[Before-and-after change data]
******

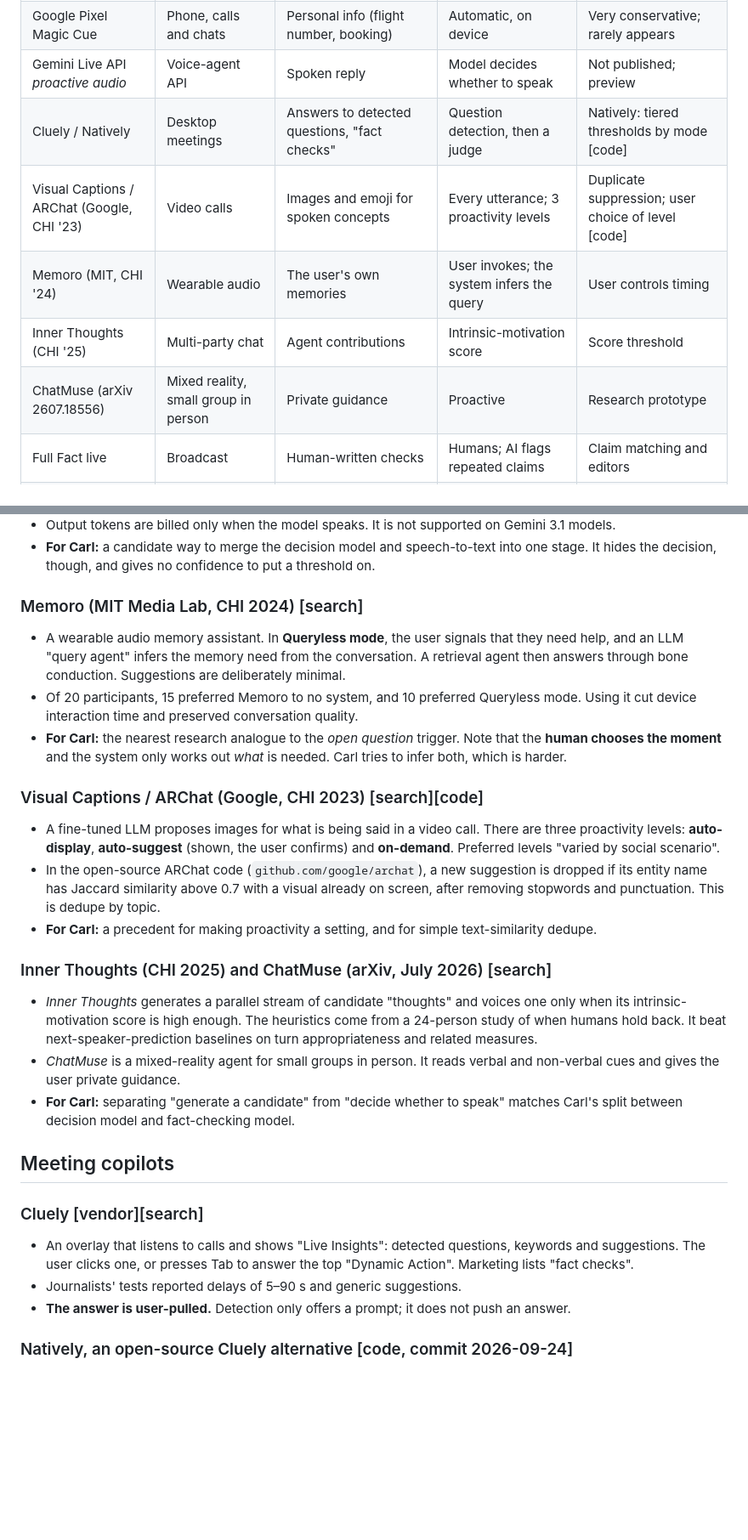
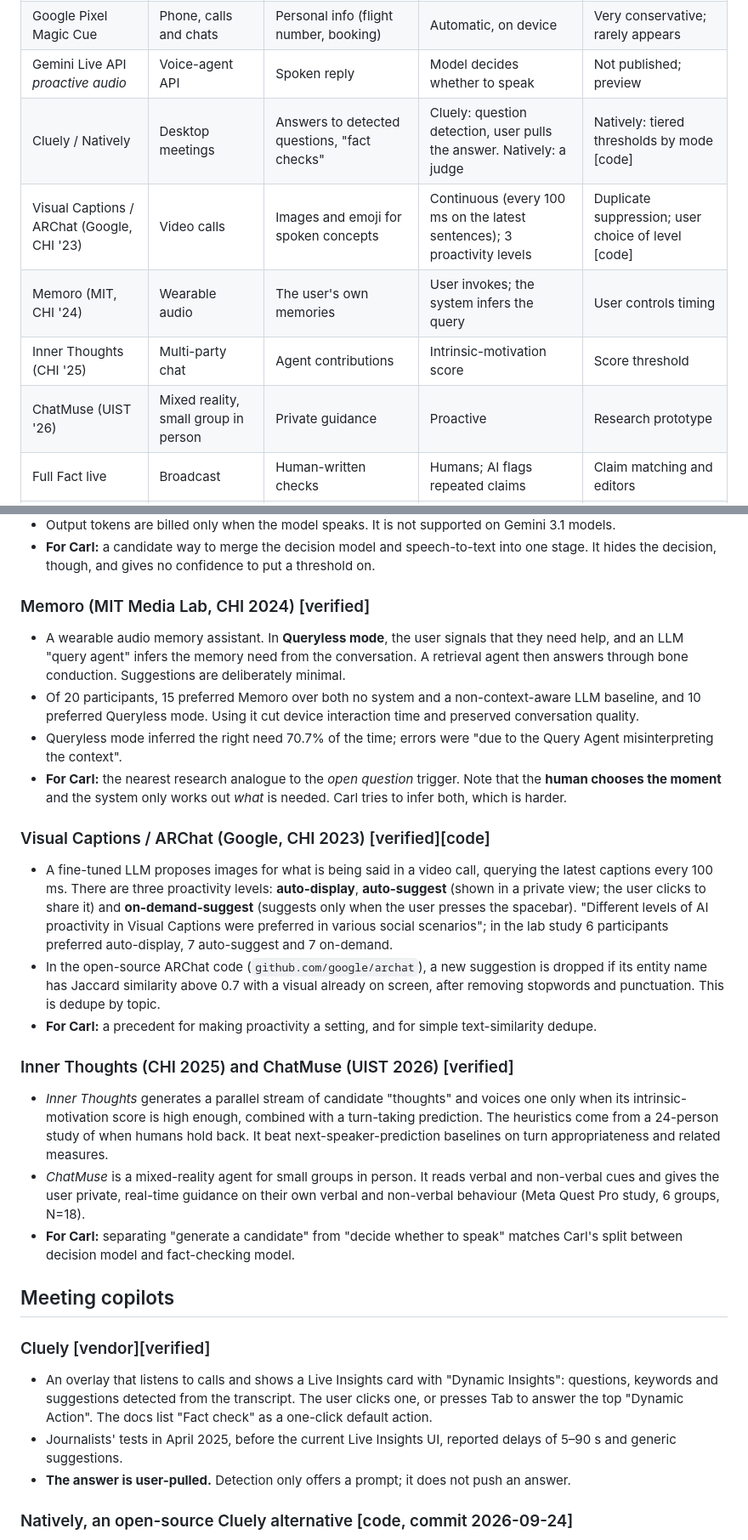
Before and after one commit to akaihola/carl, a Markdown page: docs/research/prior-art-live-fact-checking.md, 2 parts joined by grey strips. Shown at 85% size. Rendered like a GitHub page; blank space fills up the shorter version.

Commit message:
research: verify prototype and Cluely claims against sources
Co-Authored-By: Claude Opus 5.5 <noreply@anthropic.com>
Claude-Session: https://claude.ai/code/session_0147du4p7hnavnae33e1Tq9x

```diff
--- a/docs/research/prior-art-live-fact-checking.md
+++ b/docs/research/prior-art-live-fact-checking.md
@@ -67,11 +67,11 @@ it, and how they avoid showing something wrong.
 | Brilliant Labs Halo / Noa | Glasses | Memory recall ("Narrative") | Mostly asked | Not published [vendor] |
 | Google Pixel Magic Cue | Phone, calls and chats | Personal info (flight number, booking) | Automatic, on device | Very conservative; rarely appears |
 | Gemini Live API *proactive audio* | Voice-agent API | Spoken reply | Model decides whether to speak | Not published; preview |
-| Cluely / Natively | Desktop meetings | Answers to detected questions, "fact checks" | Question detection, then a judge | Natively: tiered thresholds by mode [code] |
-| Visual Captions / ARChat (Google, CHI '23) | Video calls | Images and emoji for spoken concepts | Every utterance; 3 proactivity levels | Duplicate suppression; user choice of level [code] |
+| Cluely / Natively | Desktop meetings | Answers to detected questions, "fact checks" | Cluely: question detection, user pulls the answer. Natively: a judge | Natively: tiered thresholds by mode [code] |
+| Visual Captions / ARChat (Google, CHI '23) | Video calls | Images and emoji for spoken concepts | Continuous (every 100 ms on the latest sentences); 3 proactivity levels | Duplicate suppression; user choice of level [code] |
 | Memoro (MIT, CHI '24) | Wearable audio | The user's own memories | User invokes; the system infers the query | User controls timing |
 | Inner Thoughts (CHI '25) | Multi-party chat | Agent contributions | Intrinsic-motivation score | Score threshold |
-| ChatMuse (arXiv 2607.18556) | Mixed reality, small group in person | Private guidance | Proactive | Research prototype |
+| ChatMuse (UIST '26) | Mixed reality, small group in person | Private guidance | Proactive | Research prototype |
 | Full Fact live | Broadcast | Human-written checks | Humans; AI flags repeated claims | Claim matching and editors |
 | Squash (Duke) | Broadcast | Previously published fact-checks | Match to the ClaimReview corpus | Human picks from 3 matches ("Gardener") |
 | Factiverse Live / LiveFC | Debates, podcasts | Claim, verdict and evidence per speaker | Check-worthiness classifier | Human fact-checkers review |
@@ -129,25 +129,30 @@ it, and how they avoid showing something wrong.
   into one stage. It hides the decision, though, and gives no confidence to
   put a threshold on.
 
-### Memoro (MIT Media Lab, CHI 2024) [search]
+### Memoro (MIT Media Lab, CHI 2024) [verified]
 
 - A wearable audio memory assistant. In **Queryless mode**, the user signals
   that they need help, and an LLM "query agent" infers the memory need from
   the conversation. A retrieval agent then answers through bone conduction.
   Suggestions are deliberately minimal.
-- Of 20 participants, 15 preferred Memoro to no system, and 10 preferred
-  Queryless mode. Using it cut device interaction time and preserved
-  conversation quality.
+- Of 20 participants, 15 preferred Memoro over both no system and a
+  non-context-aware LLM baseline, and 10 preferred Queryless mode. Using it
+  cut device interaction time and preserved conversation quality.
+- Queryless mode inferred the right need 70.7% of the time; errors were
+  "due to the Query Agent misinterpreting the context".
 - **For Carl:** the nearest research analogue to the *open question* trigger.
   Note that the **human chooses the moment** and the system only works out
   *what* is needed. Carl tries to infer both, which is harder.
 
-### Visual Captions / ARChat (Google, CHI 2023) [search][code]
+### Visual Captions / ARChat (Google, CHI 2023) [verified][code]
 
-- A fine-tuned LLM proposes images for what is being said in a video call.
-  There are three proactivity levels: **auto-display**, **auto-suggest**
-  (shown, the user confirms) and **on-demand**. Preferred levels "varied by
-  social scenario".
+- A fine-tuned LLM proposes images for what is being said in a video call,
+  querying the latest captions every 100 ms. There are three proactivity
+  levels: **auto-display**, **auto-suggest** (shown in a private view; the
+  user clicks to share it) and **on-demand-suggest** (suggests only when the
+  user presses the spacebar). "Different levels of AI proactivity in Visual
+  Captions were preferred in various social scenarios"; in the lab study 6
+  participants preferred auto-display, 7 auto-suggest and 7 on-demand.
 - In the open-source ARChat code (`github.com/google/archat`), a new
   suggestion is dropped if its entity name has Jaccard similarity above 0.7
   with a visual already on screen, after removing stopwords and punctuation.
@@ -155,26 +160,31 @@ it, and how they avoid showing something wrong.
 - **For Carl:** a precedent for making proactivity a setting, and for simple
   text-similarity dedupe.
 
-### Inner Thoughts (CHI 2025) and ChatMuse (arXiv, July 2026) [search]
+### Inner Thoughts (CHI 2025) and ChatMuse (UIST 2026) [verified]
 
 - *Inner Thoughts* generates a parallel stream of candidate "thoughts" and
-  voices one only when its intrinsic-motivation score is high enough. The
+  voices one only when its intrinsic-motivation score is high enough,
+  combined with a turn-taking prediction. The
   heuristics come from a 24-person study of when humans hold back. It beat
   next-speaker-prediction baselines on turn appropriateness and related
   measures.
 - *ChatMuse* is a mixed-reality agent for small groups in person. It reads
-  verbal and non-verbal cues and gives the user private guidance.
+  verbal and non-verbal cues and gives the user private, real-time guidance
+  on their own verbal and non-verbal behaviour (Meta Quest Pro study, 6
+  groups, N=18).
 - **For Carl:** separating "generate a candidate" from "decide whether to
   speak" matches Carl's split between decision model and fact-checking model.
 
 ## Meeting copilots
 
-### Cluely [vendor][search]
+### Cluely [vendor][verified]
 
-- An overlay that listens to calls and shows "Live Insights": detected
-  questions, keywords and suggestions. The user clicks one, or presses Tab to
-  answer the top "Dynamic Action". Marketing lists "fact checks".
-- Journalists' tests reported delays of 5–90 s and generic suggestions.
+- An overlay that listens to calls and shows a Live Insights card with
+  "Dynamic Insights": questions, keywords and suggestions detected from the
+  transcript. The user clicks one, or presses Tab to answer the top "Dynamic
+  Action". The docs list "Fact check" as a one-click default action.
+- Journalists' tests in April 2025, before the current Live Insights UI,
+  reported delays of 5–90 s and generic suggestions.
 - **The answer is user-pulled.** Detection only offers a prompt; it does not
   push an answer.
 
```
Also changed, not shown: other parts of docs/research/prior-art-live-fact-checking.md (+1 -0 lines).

******

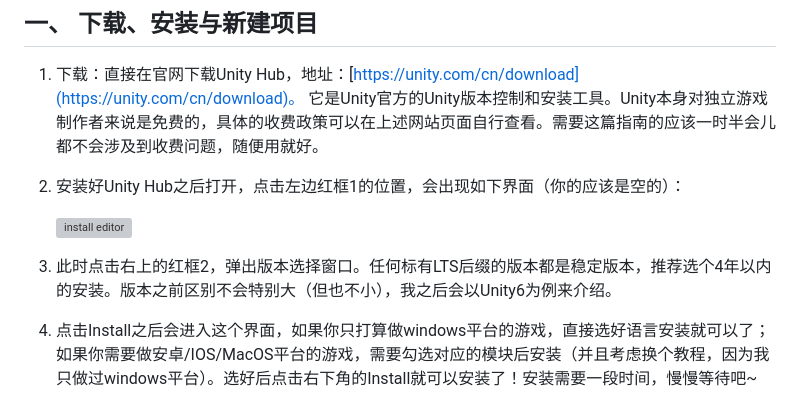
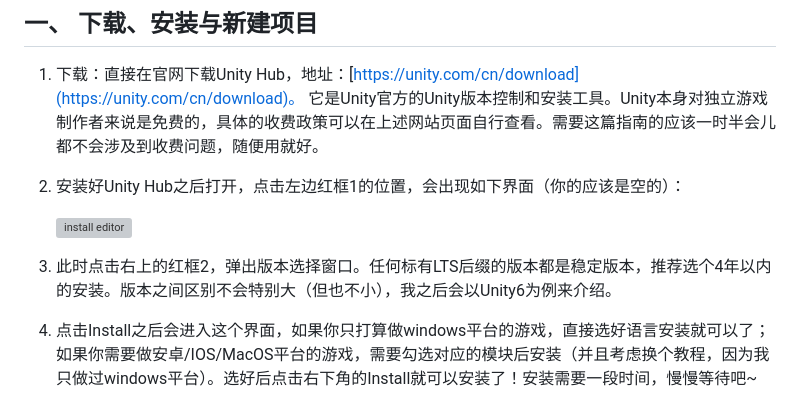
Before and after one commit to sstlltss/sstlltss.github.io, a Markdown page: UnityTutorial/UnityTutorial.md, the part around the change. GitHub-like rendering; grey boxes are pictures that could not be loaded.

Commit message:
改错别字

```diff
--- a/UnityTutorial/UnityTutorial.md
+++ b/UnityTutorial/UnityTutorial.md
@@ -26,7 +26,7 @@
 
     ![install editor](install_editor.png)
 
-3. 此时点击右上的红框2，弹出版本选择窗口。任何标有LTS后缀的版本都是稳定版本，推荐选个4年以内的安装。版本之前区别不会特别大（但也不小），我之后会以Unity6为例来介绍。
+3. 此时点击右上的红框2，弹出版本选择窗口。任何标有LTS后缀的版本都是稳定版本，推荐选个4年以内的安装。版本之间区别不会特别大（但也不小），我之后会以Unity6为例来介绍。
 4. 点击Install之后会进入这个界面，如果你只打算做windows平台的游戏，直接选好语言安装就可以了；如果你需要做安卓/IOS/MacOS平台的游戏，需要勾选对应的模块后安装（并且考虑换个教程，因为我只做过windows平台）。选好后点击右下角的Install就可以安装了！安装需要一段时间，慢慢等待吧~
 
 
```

******

→ **Work to be completed**
The expected output is each line of the records above that includes the word "system".

→ **Output for this task**
 | Memoro (MIT, CHI '24) | Wearable audio | The user's own memories | User invokes; the system infers the query | User controls timing |
-- Of 20 participants, 15 preferred Memoro to no system, and 10 preferred
+- Of 20 participants, 15 preferred Memoro over both no system and a
   Note that the **human chooses the moment** and the system only works out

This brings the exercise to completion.